### [What is being asked]
Show every line of the data where the word "subscription" can be found.
─── Records
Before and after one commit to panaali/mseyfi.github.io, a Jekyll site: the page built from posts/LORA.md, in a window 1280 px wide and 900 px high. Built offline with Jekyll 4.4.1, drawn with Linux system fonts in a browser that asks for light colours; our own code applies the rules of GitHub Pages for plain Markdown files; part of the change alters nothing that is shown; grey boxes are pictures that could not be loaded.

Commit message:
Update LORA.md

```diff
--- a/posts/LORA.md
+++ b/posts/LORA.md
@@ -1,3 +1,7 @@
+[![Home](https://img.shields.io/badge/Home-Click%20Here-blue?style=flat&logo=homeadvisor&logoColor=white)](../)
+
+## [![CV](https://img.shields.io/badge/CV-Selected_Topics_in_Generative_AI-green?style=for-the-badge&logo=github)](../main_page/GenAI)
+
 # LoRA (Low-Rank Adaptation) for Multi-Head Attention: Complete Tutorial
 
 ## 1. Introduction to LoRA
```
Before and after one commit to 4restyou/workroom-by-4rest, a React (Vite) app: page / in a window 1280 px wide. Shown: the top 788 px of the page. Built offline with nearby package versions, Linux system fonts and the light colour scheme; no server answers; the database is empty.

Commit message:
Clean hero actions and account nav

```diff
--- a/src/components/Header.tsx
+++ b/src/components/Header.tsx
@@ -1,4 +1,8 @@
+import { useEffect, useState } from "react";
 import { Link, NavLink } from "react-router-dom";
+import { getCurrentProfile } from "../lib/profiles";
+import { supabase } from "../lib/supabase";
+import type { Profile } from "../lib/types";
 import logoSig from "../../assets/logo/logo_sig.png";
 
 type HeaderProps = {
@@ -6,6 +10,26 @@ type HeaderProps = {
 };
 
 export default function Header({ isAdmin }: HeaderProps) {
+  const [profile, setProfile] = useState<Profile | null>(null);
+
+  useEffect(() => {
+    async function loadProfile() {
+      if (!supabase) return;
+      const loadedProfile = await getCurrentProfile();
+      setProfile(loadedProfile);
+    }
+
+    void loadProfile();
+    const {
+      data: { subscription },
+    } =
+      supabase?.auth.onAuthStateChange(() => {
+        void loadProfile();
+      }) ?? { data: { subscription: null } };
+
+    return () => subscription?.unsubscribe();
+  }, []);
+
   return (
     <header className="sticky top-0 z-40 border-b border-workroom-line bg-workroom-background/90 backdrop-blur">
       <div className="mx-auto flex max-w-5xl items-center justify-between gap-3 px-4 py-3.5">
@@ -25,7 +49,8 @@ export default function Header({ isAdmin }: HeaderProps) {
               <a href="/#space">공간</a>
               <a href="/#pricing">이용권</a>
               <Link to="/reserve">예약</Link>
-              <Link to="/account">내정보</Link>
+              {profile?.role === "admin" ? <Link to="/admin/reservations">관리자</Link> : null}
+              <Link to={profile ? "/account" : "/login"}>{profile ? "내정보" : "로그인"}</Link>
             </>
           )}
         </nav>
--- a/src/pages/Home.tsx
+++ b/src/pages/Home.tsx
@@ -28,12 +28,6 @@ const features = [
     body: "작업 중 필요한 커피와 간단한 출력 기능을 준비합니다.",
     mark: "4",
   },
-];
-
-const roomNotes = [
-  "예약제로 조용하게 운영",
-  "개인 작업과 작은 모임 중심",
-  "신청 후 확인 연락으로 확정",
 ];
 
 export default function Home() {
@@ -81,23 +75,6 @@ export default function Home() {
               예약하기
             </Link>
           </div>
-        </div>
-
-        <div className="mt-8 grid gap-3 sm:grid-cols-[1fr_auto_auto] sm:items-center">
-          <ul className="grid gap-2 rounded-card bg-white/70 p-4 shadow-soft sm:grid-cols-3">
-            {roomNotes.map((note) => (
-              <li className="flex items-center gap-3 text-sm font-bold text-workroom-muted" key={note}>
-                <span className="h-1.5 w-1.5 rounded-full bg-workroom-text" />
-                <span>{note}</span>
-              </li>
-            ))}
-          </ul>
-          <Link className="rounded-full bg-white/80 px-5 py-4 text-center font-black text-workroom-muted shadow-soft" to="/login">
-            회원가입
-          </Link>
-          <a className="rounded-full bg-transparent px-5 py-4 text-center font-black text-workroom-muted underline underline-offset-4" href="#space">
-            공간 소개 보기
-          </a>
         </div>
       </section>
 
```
──────
### [Answer to this task]
+      data: { subscription },
+      }) ?? { data: { subscription: null } };
+    return () => subscription?.unsubscribe();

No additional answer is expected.